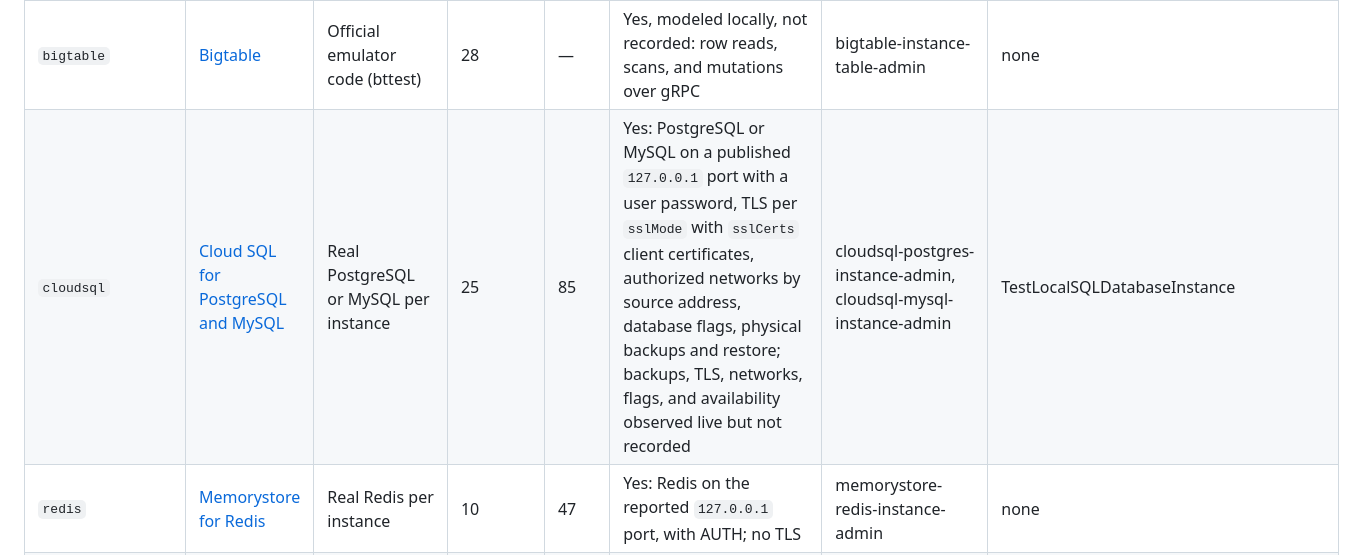
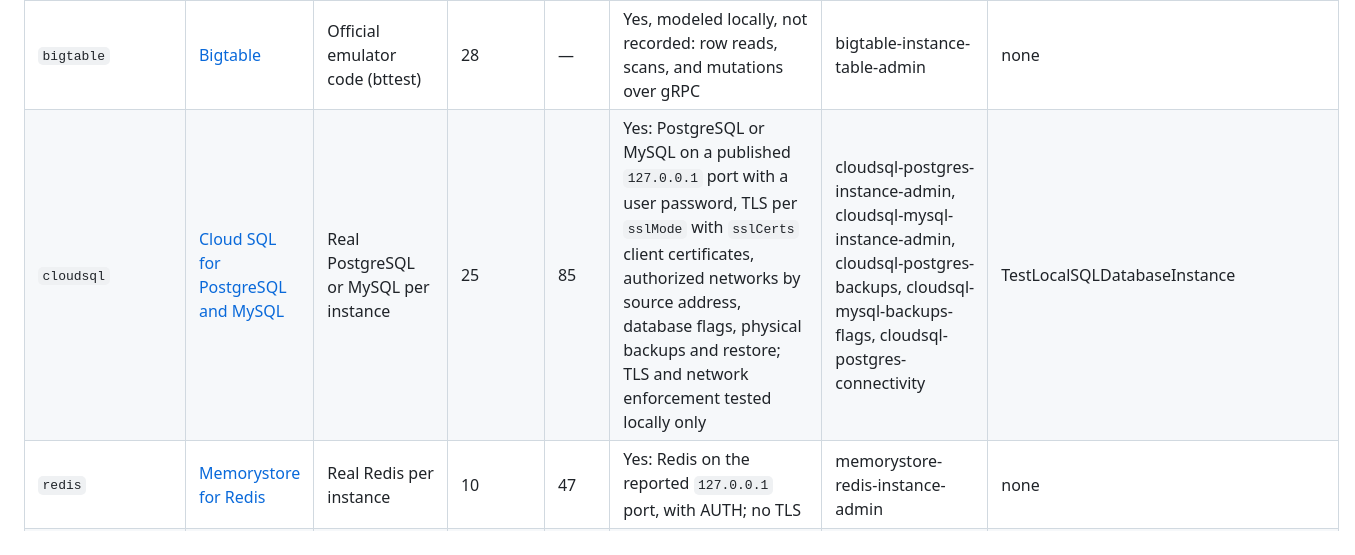
Before and after one commit to evanmarshall/gcp-local, a Markdown page: docs/coverage.md, the part around the change. GitHub-like rendering.

Commit message:
Mark Cloud SQL backups, availability, TLS settings, networks, and flags as recorded in the service doc and coverage.
Co-Authored-By: Claude Opus 5.5 <noreply@anthropic.com>

```diff
--- a/docs/coverage.md
+++ b/docs/coverage.md
@@ -17,7 +17,7 @@ What each service supports and how it is verified. Every service authenticates c
 | `firestore` | [Firestore](services/databases/firestore.md) | Official emulator | 18 | — | Yes: documents, subcollections, queries, aggregations, transactions, batch writes, listeners over REST and gRPC, TTL deletion; batch writes, listeners, and TTL deletion not recorded | firestore-document-lifecycle, firestore-query-transaction | TestLocalFirestoreDocument |
 | `spanner` | [Spanner](services/databases/spanner.md) | Official emulator | 36 | — | Yes: sessions, SQL queries, DML, reads, mutations, transactions over gRPC (unary methods also over REST) | spanner-instance-database-admin, spanner-data-plane-rest | TestLocalSpannerInstanceAndDatabase |
 | `bigtable` | [Bigtable](services/databases/bigtable.md) | Official emulator code (bttest) | 28 | — | Yes, modeled locally, not recorded: row reads, scans, and mutations over gRPC | bigtable-instance-table-admin | none |
-| `cloudsql` | [Cloud SQL for PostgreSQL and MySQL](services/databases/cloudsql.md) | Real PostgreSQL or MySQL per instance | 25 | 85 | Yes: PostgreSQL or MySQL on a published `127.0.0.1` port with a user password, TLS per `sslMode` with `sslCerts` client certificates, authorized networks by source address, database flags, physical backups and restore; backups, TLS, networks, flags, and availability observed live but not recorded | cloudsql-postgres-instance-admin, cloudsql-mysql-instance-admin | TestLocalSQLDatabaseInstance |
+| `cloudsql` | [Cloud SQL for PostgreSQL and MySQL](services/databases/cloudsql.md) | Real PostgreSQL or MySQL per instance | 25 | 85 | Yes: PostgreSQL or MySQL on a published `127.0.0.1` port with a user password, TLS per `sslMode` with `sslCerts` client certificates, authorized networks by source address, database flags, physical backups and restore; TLS and network enforcement tested locally only | cloudsql-postgres-instance-admin, cloudsql-mysql-instance-admin, cloudsql-postgres-backups, cloudsql-mysql-backups-flags, cloudsql-postgres-connectivity | TestLocalSQLDatabaseInstance |
 | `redis` | [Memorystore for Redis](services/databases/memorystore.md) | Real Redis per instance | 10 | 47 | Yes: Redis on the reported `127.0.0.1` port, with AUTH; no TLS | memorystore-redis-instance-admin | none |
 | `bigquery` | [BigQuery](services/databases/bigquery.md) | GoogleSQL engine (googlesqlite), in-process | 21 | — | Yes: GoogleSQL queries with joins, aggregates, CTEs, parameters, DML, DDL, and scripts, authorized per table; dataset access lists and authorized views; partitioned and clustered tables, `requirePartitionFilter`, and table, partition, and dataset default expiration; streaming inserts; no load, extract, or copy jobs | bigquery-api-surface, bigquery-dataset-access, bigquery-dataset-rows-query, bigquery-jobs-insert-query, bigquery-partitioning-expiration, bigquery-sql-engine | TestLocalBigQueryDatasetAndTable, TestLocalBigQueryPartitionsAndAccess |
 | `secretmanager` | [Secret Manager](services/security/secretmanager.md) | gcp-local | 15 | — | Yes: secret versions and payload access over REST and gRPC; user-managed replication, rotation with Pub/Sub notifications, expiration, version aliases, and delayed destruction; gRPC not recorded; CMEK, typed secrets, and regional secrets are `UNIMPLEMENTED` | secretmanager-access-lifecycle, secretmanager-secret-policies, secretmanager-rotation-events | TestLocalSecretManagerSecretAndVersion |
```
Also changed, not shown: 1 other file.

◆ ◆ ◆ ◆ ◆ ◆ ◆

(What to do):
How many of the lines above include the string "Official"? Answer with the number only.

(Output):
3